[Edit difference data]
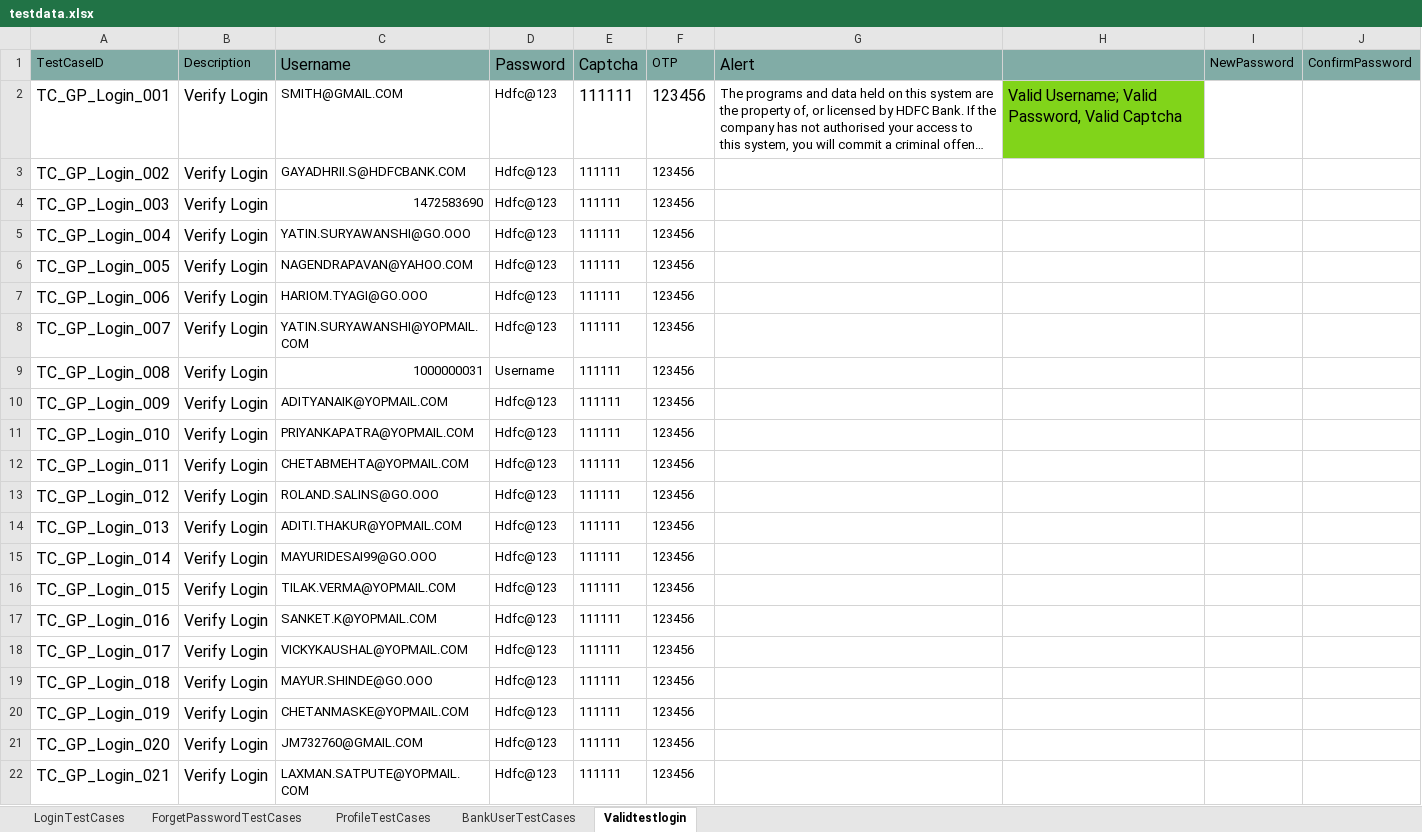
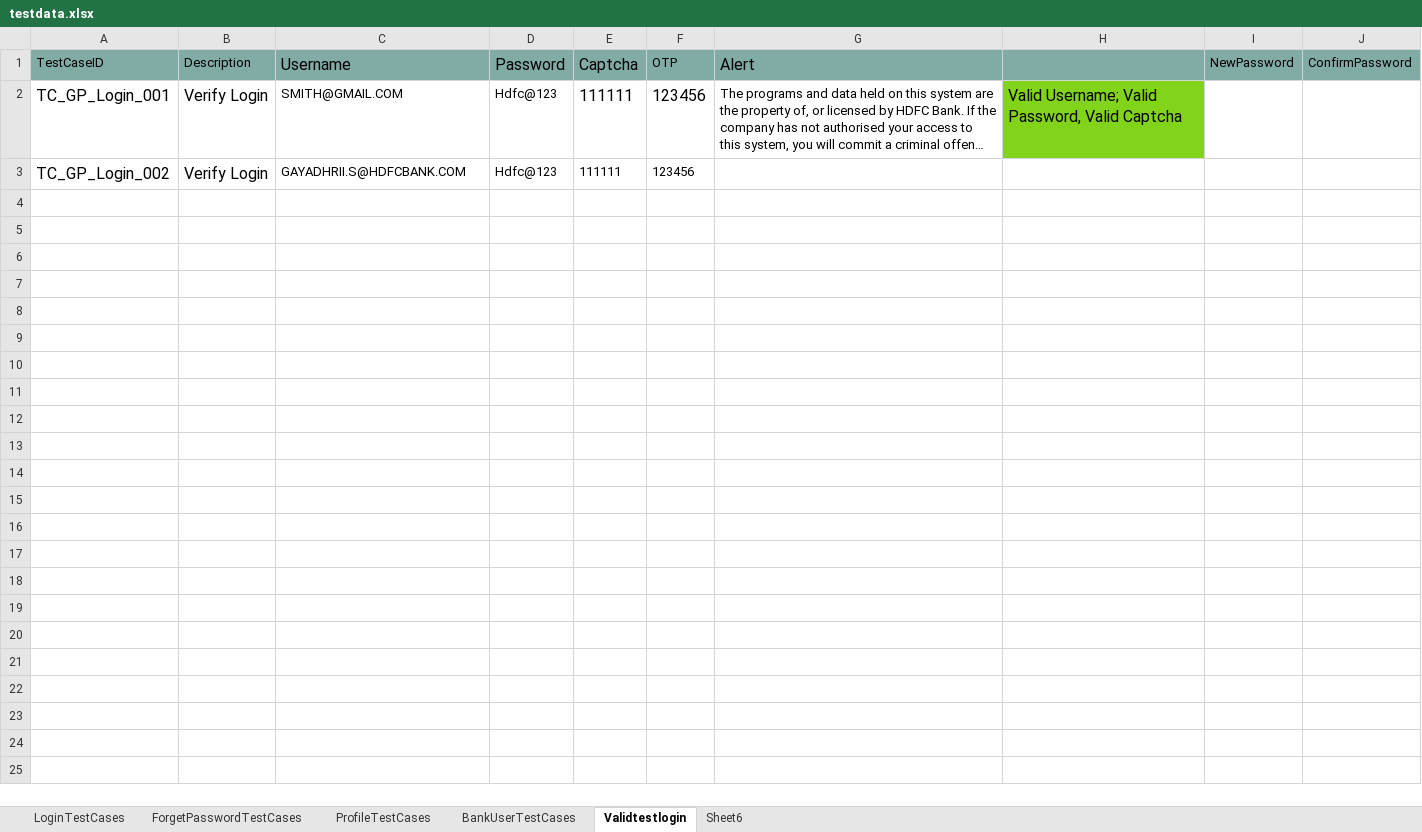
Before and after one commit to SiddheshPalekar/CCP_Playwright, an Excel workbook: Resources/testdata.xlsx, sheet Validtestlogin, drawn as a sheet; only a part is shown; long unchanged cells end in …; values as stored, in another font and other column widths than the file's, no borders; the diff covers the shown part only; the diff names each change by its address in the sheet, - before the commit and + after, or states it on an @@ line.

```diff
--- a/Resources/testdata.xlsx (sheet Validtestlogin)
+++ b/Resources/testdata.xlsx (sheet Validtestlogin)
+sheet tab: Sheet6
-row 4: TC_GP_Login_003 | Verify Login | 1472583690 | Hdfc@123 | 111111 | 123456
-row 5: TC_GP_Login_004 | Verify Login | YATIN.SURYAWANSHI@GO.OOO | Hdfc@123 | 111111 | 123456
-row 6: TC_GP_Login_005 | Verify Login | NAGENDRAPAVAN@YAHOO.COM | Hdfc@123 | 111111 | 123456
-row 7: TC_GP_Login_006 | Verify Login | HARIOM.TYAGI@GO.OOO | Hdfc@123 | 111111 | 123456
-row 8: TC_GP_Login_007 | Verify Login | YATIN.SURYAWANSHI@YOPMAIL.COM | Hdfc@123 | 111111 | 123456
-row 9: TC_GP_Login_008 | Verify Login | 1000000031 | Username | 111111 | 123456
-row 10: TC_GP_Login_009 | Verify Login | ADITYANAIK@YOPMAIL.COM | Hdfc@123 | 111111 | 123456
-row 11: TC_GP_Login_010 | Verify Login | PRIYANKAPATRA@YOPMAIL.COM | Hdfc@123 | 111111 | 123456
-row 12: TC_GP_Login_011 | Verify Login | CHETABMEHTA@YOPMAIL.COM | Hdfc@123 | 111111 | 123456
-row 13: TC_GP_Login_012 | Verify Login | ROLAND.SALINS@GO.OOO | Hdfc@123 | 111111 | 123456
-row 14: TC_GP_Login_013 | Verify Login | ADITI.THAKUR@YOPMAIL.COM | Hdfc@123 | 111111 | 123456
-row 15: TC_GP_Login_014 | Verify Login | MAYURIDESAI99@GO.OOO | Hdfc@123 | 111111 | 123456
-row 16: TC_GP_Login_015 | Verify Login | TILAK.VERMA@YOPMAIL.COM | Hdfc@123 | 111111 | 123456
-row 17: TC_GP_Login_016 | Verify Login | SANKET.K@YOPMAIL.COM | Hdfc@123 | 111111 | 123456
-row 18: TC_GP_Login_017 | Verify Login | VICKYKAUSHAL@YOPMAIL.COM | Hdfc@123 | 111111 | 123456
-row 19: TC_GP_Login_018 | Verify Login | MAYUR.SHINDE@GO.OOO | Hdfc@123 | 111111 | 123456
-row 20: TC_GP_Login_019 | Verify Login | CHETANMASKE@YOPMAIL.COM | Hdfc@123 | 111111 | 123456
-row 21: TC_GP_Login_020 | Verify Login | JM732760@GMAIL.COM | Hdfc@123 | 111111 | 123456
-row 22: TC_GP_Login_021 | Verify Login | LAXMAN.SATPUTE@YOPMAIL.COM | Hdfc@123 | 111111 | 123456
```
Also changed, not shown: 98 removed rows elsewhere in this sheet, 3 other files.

▶ Work item
Reproduce the data above exactly, leaving each picture out.

▶ Solution for this task
Before and after one commit to SiddheshPalekar/CCP_Playwright, an Excel workbook: Resources/testdata.xlsx, sheet Validtestlogin, drawn as a sheet; only a part is shown; long unchanged cells end in …; values as stored, in another font and other column widths than the file's, no borders; the diff covers the shown part only; the diff names each change by its address in the sheet, - before the commit and + after, or states it on an @@ line.

```diff
--- a/Resources/testdata.xlsx (sheet Validtestlogin)
+++ b/Resources/testdata.xlsx (sheet Validtestlogin)
+sheet tab: Sheet6
-row 4: TC_GP_Login_003 | Verify Login | 1472583690 | Hdfc@123 | 111111 | 123456
-row 5: TC_GP_Login_004 | Verify Login | YATIN.SURYAWANSHI@GO.OOO | Hdfc@123 | 111111 | 123456
-row 6: TC_GP_Login_005 | Verify Login | NAGENDRAPAVAN@YAHOO.COM | Hdfc@123 | 111111 | 123456
-row 7: TC_GP_Login_006 | Verify Login | HARIOM.TYAGI@GO.OOO | Hdfc@123 | 111111 | 123456
-row 8: TC_GP_Login_007 | Verify Login | YATIN.SURYAWANSHI@YOPMAIL.COM | Hdfc@123 | 111111 | 123456
-row 9: TC_GP_Login_008 | Verify Login | 1000000031 | Username | 111111 | 123456
-row 10: TC_GP_Login_009 | Verify Login | ADITYANAIK@YOPMAIL.COM | Hdfc@123 | 111111 | 123456
-row 11: TC_GP_Login_010 | Verify Login | PRIYANKAPATRA@YOPMAIL.COM | Hdfc@123 | 111111 | 123456
-row 12: TC_GP_Login_011 | Verify Login | CHETABMEHTA@YOPMAIL.COM | Hdfc@123 | 111111 | 123456
-row 13: TC_GP_Login_012 | Verify Login | ROLAND.SALINS@GO.OOO | Hdfc@123 | 111111 | 123456
-row 14: TC_GP_Login_013 | Verify Login | ADITI.THAKUR@YOPMAIL.COM | Hdfc@123 | 111111 | 123456
-row 15: TC_GP_Login_014 | Verify Login | MAYURIDESAI99@GO.OOO | Hdfc@123 | 111111 | 123456
-row 16: TC_GP_Login_015 | Verify Login | TILAK.VERMA@YOPMAIL.COM | Hdfc@123 | 111111 | 123456
-row 17: TC_GP_Login_016 | Verify Login | SANKET.K@YOPMAIL.COM | Hdfc@123 | 111111 | 123456
-row 18: TC_GP_Login_017 | Verify Login | VICKYKAUSHAL@YOPMAIL.COM | Hdfc@123 | 111111 | 123456
-row 19: TC_GP_Login_018 | Verify Login | MAYUR.SHINDE@GO.OOO | Hdfc@123 | 111111 | 123456
-row 20: TC_GP_Login_019 | Verify Login | CHETANMASKE@YOPMAIL.COM | Hdfc@123 | 111111 | 123456
-row 21: TC_GP_Login_020 | Verify Login | JM732760@GMAIL.COM | Hdfc@123 | 111111 | 123456
-row 22: TC_GP_Login_021 | Verify Login | LAXMAN.SATPUTE@YOPMAIL.COM | Hdfc@123 | 111111 | 123456
```
Also changed, not shown: 98 removed rows elsewhere in this sheet, 3 other files.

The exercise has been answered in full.